August 29, 2011 (Chris Moore)
The Pending Home Sales Index (PHSI) declined by 1.3 percent to 89.7 in July according to the National Association of Realtors (NAR). This was the first decline for the PHSI after two months of gains, but still remains above the level of last year’s Index.
The PHSI is 14.4 percent above the 78.4 reading in July of last year. However, the Index in July of last year was extraordinarily low following the drop in housing activity due to the end of the home buyer’s tax credit.
All regions but the West showed a decline in their level of sales contract activity.
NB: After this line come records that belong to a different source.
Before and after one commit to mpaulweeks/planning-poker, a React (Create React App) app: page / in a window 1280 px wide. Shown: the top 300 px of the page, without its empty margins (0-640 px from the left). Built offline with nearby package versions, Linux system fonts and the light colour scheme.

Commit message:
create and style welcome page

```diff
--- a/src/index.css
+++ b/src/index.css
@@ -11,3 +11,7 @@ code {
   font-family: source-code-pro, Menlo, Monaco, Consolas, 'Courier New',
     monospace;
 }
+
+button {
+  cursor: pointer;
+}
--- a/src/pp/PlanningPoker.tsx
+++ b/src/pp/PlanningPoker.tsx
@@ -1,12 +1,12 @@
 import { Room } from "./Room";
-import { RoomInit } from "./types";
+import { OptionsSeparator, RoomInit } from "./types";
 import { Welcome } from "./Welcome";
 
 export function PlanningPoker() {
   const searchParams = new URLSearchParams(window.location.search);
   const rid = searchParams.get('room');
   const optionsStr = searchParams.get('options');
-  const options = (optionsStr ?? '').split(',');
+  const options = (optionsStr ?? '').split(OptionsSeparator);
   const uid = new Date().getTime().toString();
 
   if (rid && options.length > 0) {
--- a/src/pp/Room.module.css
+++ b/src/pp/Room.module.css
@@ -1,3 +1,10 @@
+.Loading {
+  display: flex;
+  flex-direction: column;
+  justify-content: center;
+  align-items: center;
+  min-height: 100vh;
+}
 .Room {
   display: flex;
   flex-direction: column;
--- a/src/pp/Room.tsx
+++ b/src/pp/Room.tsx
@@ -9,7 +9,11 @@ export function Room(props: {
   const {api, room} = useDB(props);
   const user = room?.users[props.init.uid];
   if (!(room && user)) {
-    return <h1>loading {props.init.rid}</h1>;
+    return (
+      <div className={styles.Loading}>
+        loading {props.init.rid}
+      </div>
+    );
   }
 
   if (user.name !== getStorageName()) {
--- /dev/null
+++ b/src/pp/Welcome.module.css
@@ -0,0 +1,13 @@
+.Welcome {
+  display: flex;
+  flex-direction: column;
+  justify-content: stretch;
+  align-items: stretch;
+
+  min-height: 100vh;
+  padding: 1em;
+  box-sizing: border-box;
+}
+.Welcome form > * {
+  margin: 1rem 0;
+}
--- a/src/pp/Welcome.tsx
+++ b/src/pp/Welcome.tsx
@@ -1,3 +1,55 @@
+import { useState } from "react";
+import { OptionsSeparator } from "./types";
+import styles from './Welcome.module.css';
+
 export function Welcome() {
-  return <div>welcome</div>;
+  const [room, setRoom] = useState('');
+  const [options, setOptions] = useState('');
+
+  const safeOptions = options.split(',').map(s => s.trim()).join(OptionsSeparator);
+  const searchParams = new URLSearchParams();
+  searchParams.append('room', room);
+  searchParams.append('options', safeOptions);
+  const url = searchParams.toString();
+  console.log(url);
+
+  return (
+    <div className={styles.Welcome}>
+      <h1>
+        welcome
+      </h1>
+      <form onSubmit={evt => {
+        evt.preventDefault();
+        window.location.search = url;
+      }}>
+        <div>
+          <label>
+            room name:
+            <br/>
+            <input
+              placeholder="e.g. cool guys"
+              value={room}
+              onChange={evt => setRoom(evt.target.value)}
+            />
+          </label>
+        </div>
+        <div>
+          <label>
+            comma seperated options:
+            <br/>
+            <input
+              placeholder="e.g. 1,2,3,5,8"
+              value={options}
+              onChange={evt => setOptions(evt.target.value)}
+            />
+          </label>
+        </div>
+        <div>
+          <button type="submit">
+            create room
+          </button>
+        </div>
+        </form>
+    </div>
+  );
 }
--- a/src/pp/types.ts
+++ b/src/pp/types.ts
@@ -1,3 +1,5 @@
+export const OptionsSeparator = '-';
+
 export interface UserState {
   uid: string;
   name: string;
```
Pending home sales increased in the West by 3.6 percent to 110.8 and was 20.6 percent higher than a year ago, while in the South, pending home sales fell 4.8 percent to 94.4, but were 9.5 percent higher than in July of 2010.
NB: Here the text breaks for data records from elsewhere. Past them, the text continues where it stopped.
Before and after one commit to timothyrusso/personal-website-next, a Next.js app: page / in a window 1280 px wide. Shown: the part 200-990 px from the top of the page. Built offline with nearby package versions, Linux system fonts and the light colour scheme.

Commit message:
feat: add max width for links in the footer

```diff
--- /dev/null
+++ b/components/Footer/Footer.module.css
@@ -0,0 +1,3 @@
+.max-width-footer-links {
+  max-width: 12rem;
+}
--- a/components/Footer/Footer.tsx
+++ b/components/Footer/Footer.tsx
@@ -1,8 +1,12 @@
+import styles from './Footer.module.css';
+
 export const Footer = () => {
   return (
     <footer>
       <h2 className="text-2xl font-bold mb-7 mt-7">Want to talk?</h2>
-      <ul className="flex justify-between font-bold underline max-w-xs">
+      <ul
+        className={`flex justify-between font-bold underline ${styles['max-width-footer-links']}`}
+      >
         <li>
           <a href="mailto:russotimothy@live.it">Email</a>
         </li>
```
The PHSI also declined in the Northeast and the Midwest with the Northeast slipping 2.0 percent to 67.5 in July, but still 9.7 percent higher than July 2010, and in the Midwest, the index fell 0.8 percent to 79.1 in July, but is 18.8 percent above a year ago.
The PHSI is a forward looking indicator which generally indicates closings one to two months in the future.
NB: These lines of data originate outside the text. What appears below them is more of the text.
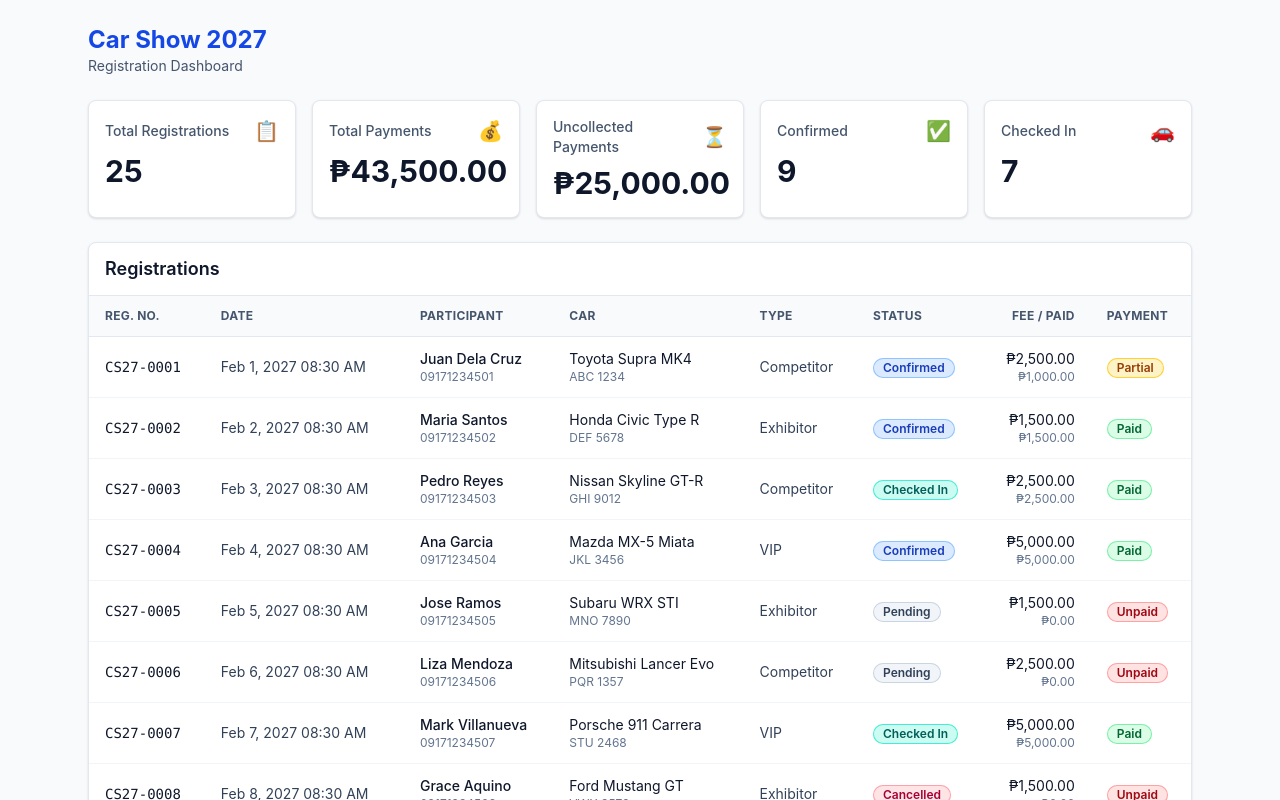
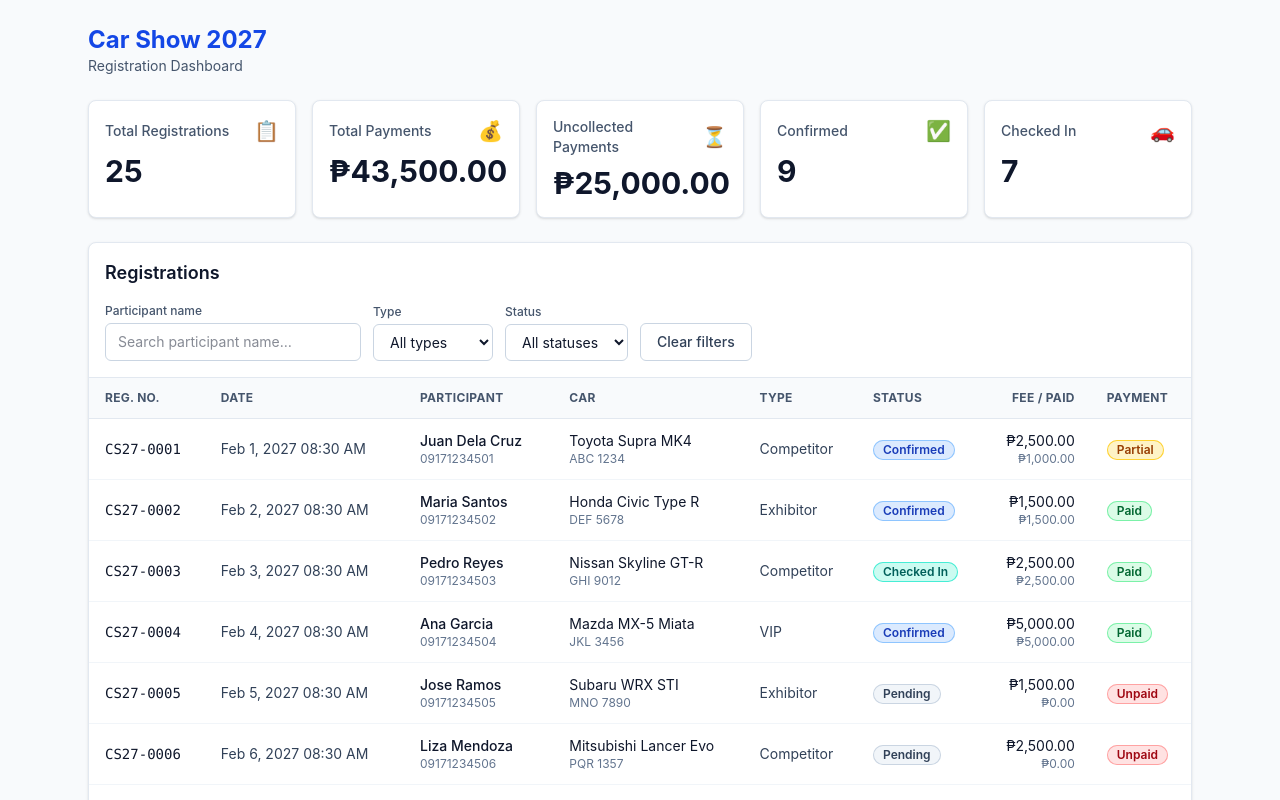
Before and after one commit to DeLRyuu/car-show-registration-doroja-devera, a React (Vite) app in the folder frontend/: page / in a window 1280 px wide. Shown: the top 800 px of the page. Built offline with nearby package versions, Linux system fonts and the light colour scheme.

Commit message:
Add search and filters

```diff
--- a/frontend/src/api/sampleData.ts
+++ b/frontend/src/api/sampleData.ts
@@ -79,8 +79,7 @@ const registrations: Registration[] = rows.map(
   }),
 );
 
-// Waits a little, like a real API call.
-// This lets you see the loading message.
+
 function wait(ms: number) {
   return new Promise((resolve) => setTimeout(resolve, ms));
 }
--- /dev/null
+++ b/frontend/src/components/RegistrationFilters.tsx
@@ -0,0 +1,83 @@
+interface RegistrationFiltersProps {
+  search: string;
+  type: string;
+  status: string;
+  onSearchChange: (value: string) => void;
+  onTypeChange: (value: string) => void;
+  onStatusChange: (value: string) => void;
+  onClear: () => void;
+}
+
+export default function RegistrationFilters({
+  search,
+  type,
+  status,
+  onSearchChange,
+  onTypeChange,
+  onStatusChange,
+  onClear,
+}: RegistrationFiltersProps) {
+  const inputStyle =
+    "rounded-md border border-slate-300 bg-white px-3 py-2 text-sm text-slate-900 focus:border-blue-600 focus:outline-none focus:ring-2 focus:ring-blue-200";
+
+  return (
+    <div className="flex flex-wrap items-end gap-3">
+      <div className="flex flex-col gap-1">
+        <label htmlFor="search" className="text-xs font-medium text-slate-600">
+          Participant name
+        </label>
+        <input
+          id="search"
+          type="text"
+          value={search}
+          placeholder="Search participant name…"
+          onChange={(e) => onSearchChange(e.target.value)}
+          className={`${inputStyle} w-64`}
+        />
+      </div>
+
+      <div className="flex flex-col gap-1">
+        <label htmlFor="type" className="text-xs font-medium text-slate-600">
+          Type
+        </label>
+        <select
+          id="type"
+          value={type}
+          onChange={(e) => onTypeChange(e.target.value)}
+          className={inputStyle}
+        >
+          <option value="">All types</option>
+          <option value="Exhibitor">Exhibitor</option>
+          <option value="Competitor">Competitor</option>
+          <option value="VIP">VIP</option>
+        </select>
+      </div>
+
+      <div className="flex flex-col gap-1">
+        <label htmlFor="status" className="text-xs font-medium text-slate-600">
+          Status
+        </label>
+        <select
+          id="status"
+          value={status}
+          onChange={(e) => onStatusChange(e.target.value)}
+          className={inputStyle}
+        >
+          <option value="">All statuses</option>
+          <option value="Pending">Pending</option>
+          <option value="Confirmed">Confirmed</option>
+          <option value="CheckedIn">Checked In</option>
+          <option value="Cancelled">Cancelled</option>
+        </select>
+      </div>
+
+      <button
+        type="button"
+        onClick={onClear}
+        className="rounded-md border border-slate-300 bg-white px-4 py-2 text-sm font-medium text-slate-700 hover:bg-slate-50 focus:outline-none focus:ring-2 focus:ring-blue-200"
+      >
+        Clear filters
+      </button>
+    </div>
+  );
+}
--- /dev/null
+++ b/frontend/src/hooks/useDebounce.ts
@@ -0,0 +1,13 @@
+import { useEffect, useState } from "react";
+
+
+export default function useDebounce<T>(value: T, delay = 400): T {
+  const [debounced, setDebounced] = useState(value);
+
+  useEffect(() => {
+    const timer = setTimeout(() => setDebounced(value), delay);
+    return () => clearTimeout(timer);
+  }, [value, delay]);
+
+  return debounced;
+}
--- a/frontend/src/pages/RegistrationsPage.tsx
+++ b/frontend/src/pages/RegistrationsPage.tsx
@@ -1,28 +1,41 @@
-import { useEffect, useState } from "react";
+import { useEffect, useMemo, useState } from "react";
 import KpiCards from "../components/KpiCards";
+import RegistrationFilters from "../components/RegistrationFilters";
 import RegistrationTable from "../components/RegistrationTable";
+import useDebounce from "../hooks/useDebounce";
 import { getRegistrations, getSummary } from "../api/sampleData";
-import type {
-  Registration,
-  RegistrationFilters,
-  Summary,
-} from "../types/registration";
+import type { Registration, Summary } from "../types/registration";
+
+const PAGE_SIZE = 10;
 
 export default function RegistrationsPage() {
   // KPI cards
   const [summary, setSummary] = useState<Summary | null>(null);
   const [loadingSummary, setLoadingSummary] = useState(true);
 
+  // Filters
+  const [search, setSearch] = useState("");
+  const [type, setType] = useState("");
+  const [status, setStatus] = useState("");
+  const [page, setPage] = useState(1);
+
+  // Waits 400 ms after the user stops typing
+  const debouncedSearch = useDebounce(search, 400);
+
   // Table
-  const [filters] = useState<RegistrationFilters>({
-    participantName: "",
-    type: "",
-    status: "",
-    page: 1,
-    pageSize: 10,
-  });
   const [registrations, setRegistrations] = useState<Registration[]>([]);
   const [loadingTable, setLoadingTable] = useState(true);
+
+  const filters = useMemo(
+    () => ({
+      participantName: debouncedSearch,
+      type,
+      status,
+      page,
+      pageSize: PAGE_SIZE,
+    }),
+    [debouncedSearch, type, status, page],
+  );
 
   useEffect(() => {
     let ignore = false;
@@ -57,6 +70,29 @@ export default function RegistrationsPage() {
     };
   }, [filters]);
 
+  // Changing any filter goes back to page 1
+  function handleSearchChange(value: string) {
+    setSearch(value);
+    setPage(1);
+  }
+
+  function handleTypeChange(value: string) {
+    setType(value);
+    setPage(1);
+  }
+
+  function handleStatusChange(value: string) {
+    setStatus(value);
+    setPage(1);
+  }
+
+  function handleClear() {
+    setSearch("");
+    setType("");
+    setStatus("");
+    setPage(1);
+  }
+
   return (
     <div className="mx-auto max-w-6xl space-y-6 p-6">
       <header>
@@ -67,14 +103,38 @@ export default function RegistrationsPage() {
       <KpiCards summary={summary} loading={loadingSummary} />
 
       <section className="rounded-lg border border-slate-200 bg-white shadow-sm">
-        <h2 className="border-b border-slate-200 px-4 py-3 text-lg font-semibold text-slate-900">
-          Registrations
-        </h2>
+        <div className="space-y-4 border-b border-slate-200 p-4">
+          <h2 className="text-lg font-semibold text-slate-900">
+            Registrations
+          </h2>
+          <RegistrationFilters
+            search={search}
+            type={type}
+            status={status}
+            onSearchChange={handleSearchChange}
+            onTypeChange={handleTypeChange}
+            onStatusChange={handleStatusChange}
+            onClear={handleClear}
+          />
+        </div>
 
         {loadingTable ? (
           <p className="px-4 py-8 text-center text-slate-600">
             Loading registrations…
           </p>
+        ) : registrations.length === 0 ? (
+          <div className="px-4 py-8 text-center">
+            <p className="text-slate-700">
+              No registrations match your filters.
+            </p>
+            <button
+              type="button"
+              onClick={handleClear}
+              className="mt-3 rounded-md bg-blue-700 px-4 py-2 text-sm font-medium text-white hover:bg-blue-800 focus:outline-none focus:ring-2 focus:ring-blue-300"
+            >
+              Clear filters
+            </button>
+          </div>
         ) : (
           <RegistrationTable registrations={registrations} />
         )}
```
Lawrence Yun, chief economist of NAR, once again stressed that tight credit was the primary reason for an underperforming housing market.
“The market can easily move into a healthy expansion if mortgage underwriting standards return to normalcy. We also need to be mindful that not all sales contracts are leading to closed existing-home sales. Other market frictions need to be addressed, such as assuring that proper comparables are used in appraisal valuations, and streamlining the short sales process,” Yun stated.
Yun also said he felt the underlying factors for improving sales are developing, such as rising rents, record high affordability conditions and investors buying real estate as a future inflation hedge. In his opinion, it all now comes down to a question of lending standards and consumers having the confidence to enter the housing market.
Tags: NAR, pending home sales, existing home sales, tight credit, economic uncertainty, Washington policymakers, housing recovery